What you need to do:
Whenever the word "other" turns up in a line below, that line should be copied.

Extracted entries:
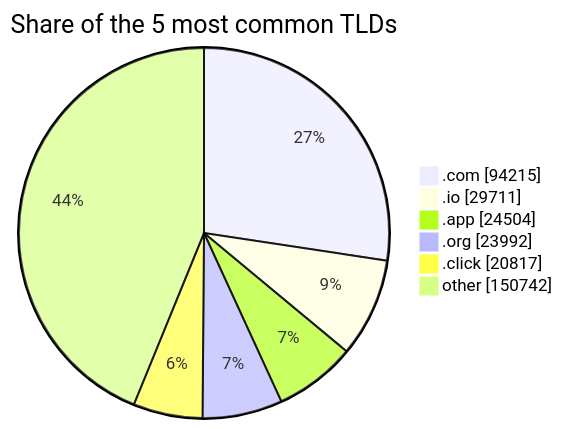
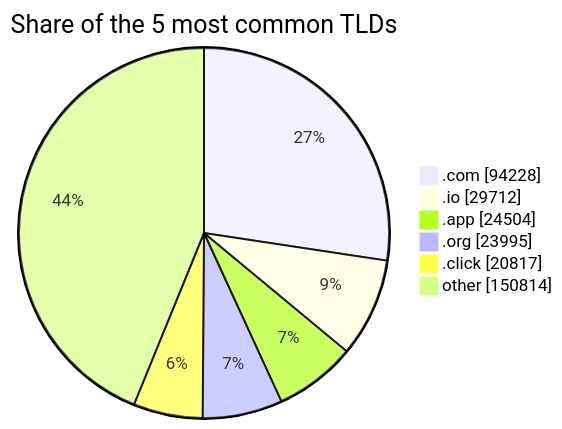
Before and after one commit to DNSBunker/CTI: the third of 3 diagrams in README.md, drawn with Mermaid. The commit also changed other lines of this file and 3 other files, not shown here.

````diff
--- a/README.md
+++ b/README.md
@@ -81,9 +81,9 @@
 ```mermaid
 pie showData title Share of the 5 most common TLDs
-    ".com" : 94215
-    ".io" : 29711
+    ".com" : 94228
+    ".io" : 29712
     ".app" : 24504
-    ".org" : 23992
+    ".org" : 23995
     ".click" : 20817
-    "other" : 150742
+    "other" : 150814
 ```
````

Output of the task:
Before and after one commit to DNSBunker/CTI: the third of 3 diagrams in README.md, drawn with Mermaid. The commit also changed other lines of this file and 3 other files, not shown here.
-    "other" : 150742
+    "other" : 150814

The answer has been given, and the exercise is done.